A ship crossing the Homeward Ocean might have to row “up” the doom currents, which at their most peaceful may appear like Sahara sand dunes made of water.
These degrees of being alive also continue underground, within the soil. Cam’s Well isn’t fertile because there is an aquifer, but there is an aquifer rising above the surrounding level of underground water because it is animated by Cam.January 4, 2015 at 5:40 pm #13624
I still feel that the insistence on wearing beards is a reaction to the Grandmothers instituting a matriarchy. Maskilinists of Esrolia join Lhankor Mhy.
(Although I dare say that some of the grandmothers might be able to compete on the shaggy upper lip and chin area…)December 20, 2014 at 9:46 pm #11893
To me Mortal Speech comes across as the runic language of the Man Rune.
On the other hand, the concept of language itself is tied to the communication rune, and we have several groups claiming the origin of language to another source (e.g. the Kachasti of Danmalastan).

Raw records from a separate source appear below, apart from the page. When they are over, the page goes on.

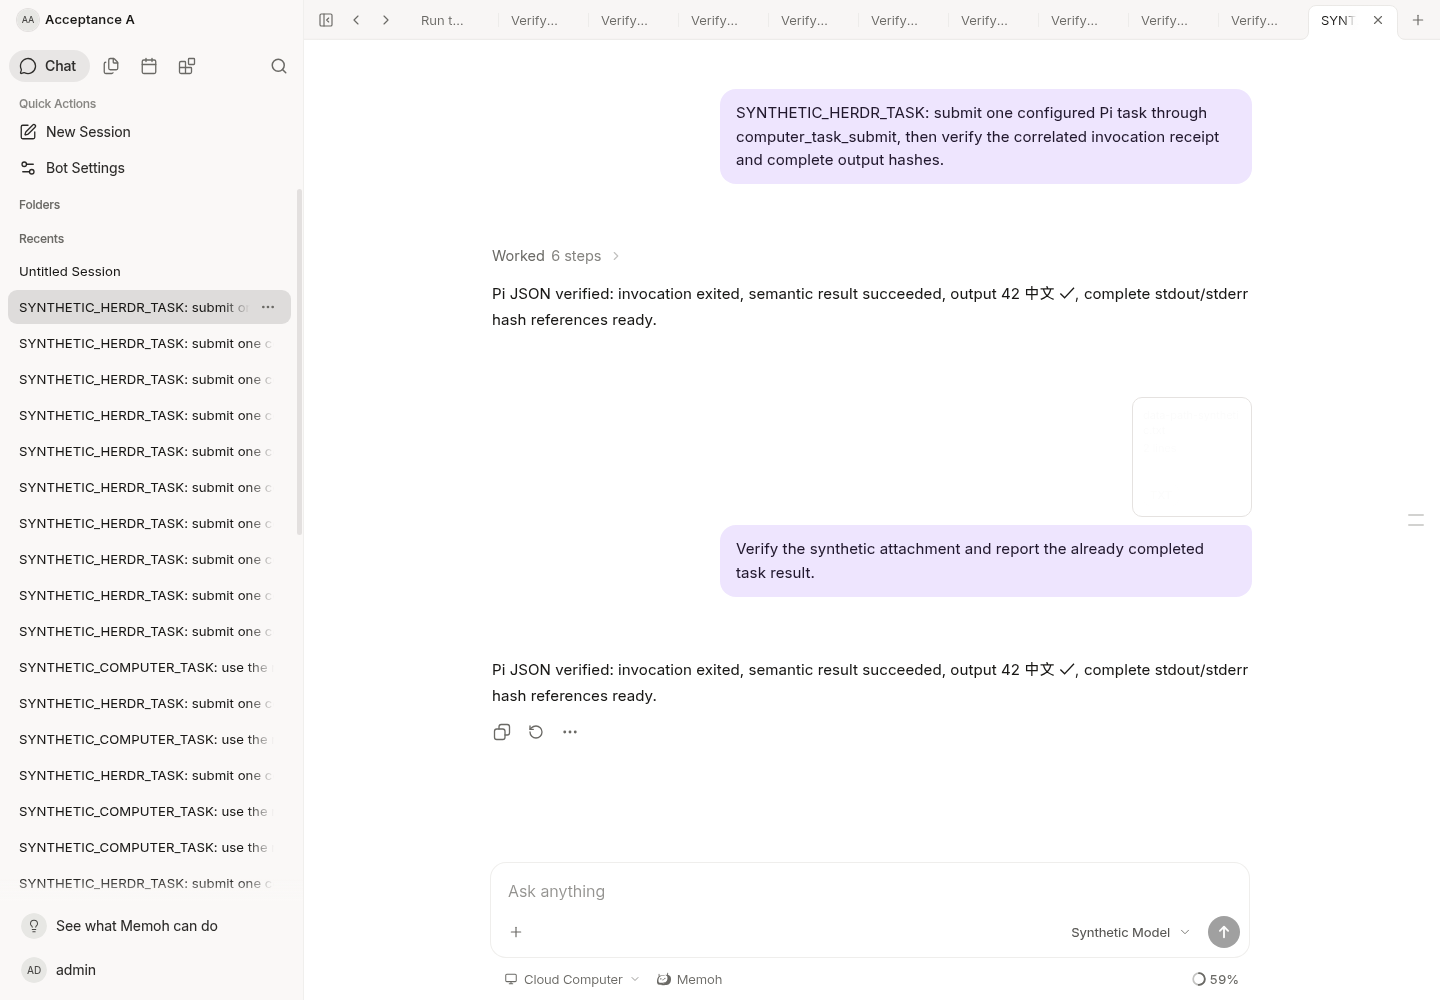
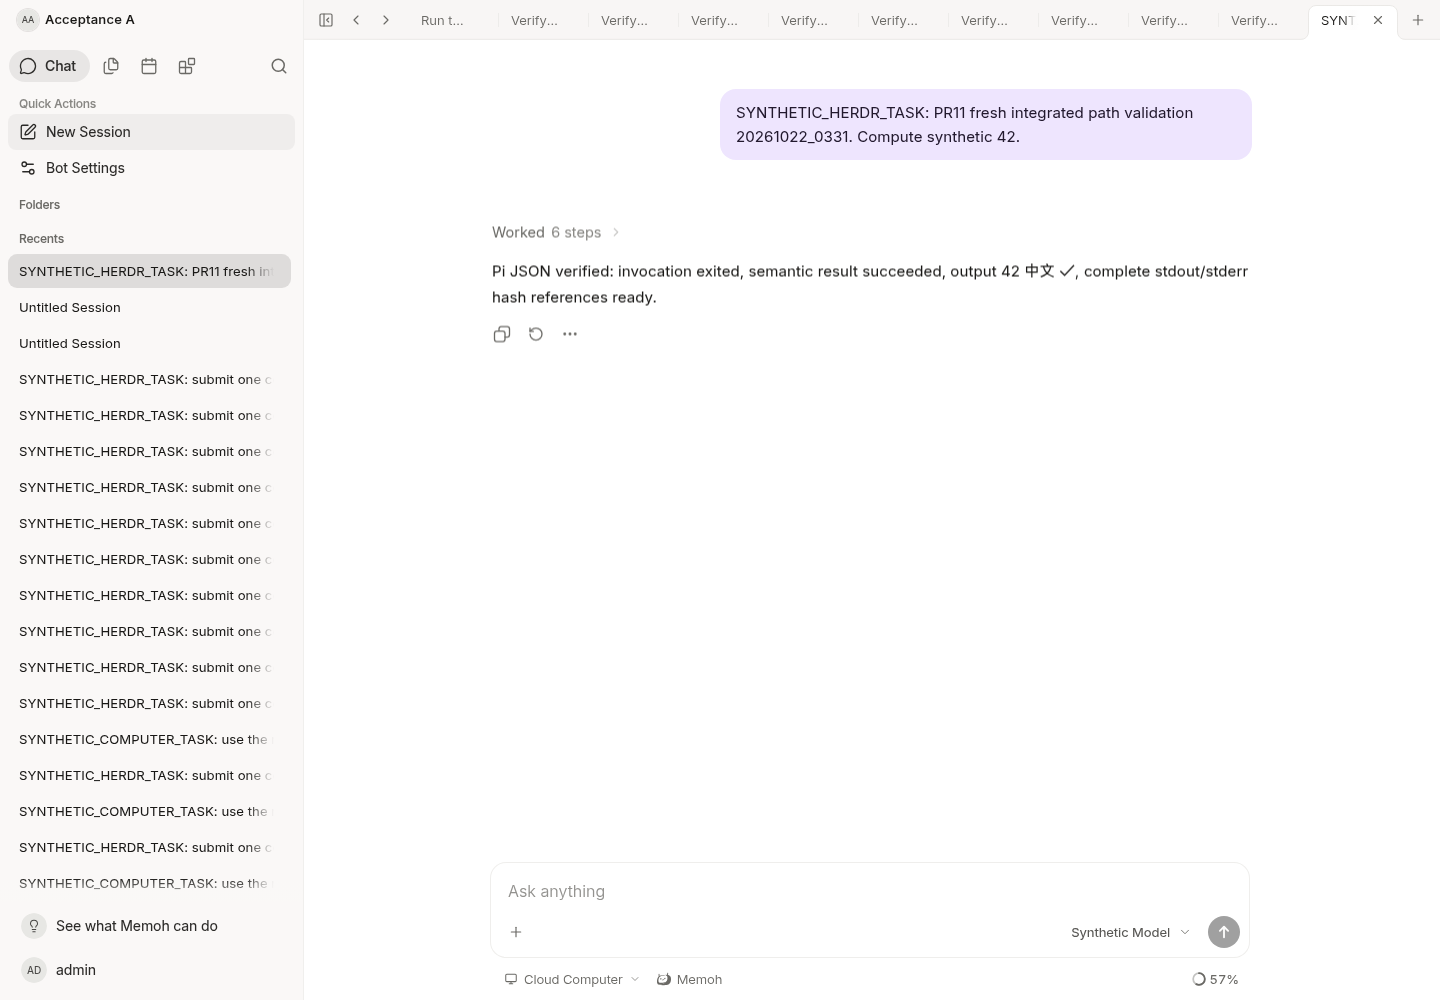
docs: correct and verify fresh path integration evidence

diff --git a/docs/data-path-resolution.md b/docs/data-path-resolution.md
@@ -117,19 +117,25 @@ The small Pi-completion adapter is separate work, not part of this integration.
   restoration and unsupported layout rejection. The official core boundary
   check also passed on the integrated tree.
 - Rebuilt the integrated Server and restored the isolated Vue/PostgreSQL/
-  synthetic-provider environment. Real browser attachment submission and a Pi
-  task completed without page errors. The 43-byte synthetic original downloaded
-  byte-for-byte and its physical SHA-256 matched under the relative configured
-  originals root.
+  synthetic-provider environment. The 43-byte browser-uploaded original
+  downloaded byte-for-byte and its physical SHA-256 matched under the relative
+  configured originals root.
 - The same authenticated browser performed a 1,120-byte resumable upload in two
   chunks using the PR #8 API, reached `ready`, and read back the exact bytes.
   Both its journal and verified original were found beneath that same resolved
   root. No production files, mounts, credentials or schemas were changed.
-- An overly specific browser response matcher missed the SDK's upload URL;
-  the already completed task was reopened and verified read-only, without
-  submitting another Pi task. This was a test capture issue, not a task failure.
+- Evidence correction: the first capture reopened a historical conversation;
+  it did not prove a fresh Pi result. The new run had failed before any provider
+  request because this restored environment lacked its test workspace bridge.
+  Restoring the official bridge also required matching the developer service UID.
+  Both failed attempts were checked before submitting a fresh synthetic task.
+- The fresh browser run then completed with exactly one new batch dispatch,
+  seven synthetic-provider requests, a correlated `succeeded` result, and zero
+  page errors. The screenshot now shows its unique integration-test prompt.
+  The seven requests still include the existing full-log recovery flow; the
+  independent compact-result work is not included here.
 
 [Fresh integrated UI evidence](validation/data-path-integrated-web.png) shows
-the actual attachment and completed synthetic Pi task. The separate hash and
+only the newly completed synthetic Pi task. The separate attachment hash and
 journal checks establish storage consistency. No new Windows/vendor or real
 model acceptance is claimed.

I wonder where the Hsunchen languages fit in. Definitely mortal languages, and possibly influenced by some runic elements, too (spirit would be obvious, but elemental runes might come in as well). The idea that the Likiti-influenced Pendali Warerans of Seshnela spoke the same language as the Agimori-like Basmoli of Tarien would mean that Hsunchen languages are as immutable as Elder Race languages. I would like to see a degree of relations between Hsunchen languages – could the God Learner beast god genealogy also be based on linguistic relationships between Hsunchen groups? And how much did those beast dialects influence the major language groups? Does Kralorelan have Dragon Hsunchen influences to set it apart from other Vithelan languages? Did later assimilated Hsunchen bring elements of their language into the local dialects of Kralorela or Ralios?
Then there is the question what Underworld dialects have made it onto the surface. Would Mazari amazons and Alkothi Shargashi be able to debate the finer points of Tolat-worship? Would Zaranistangi, Artmali or Teshnans share Underworld language elements?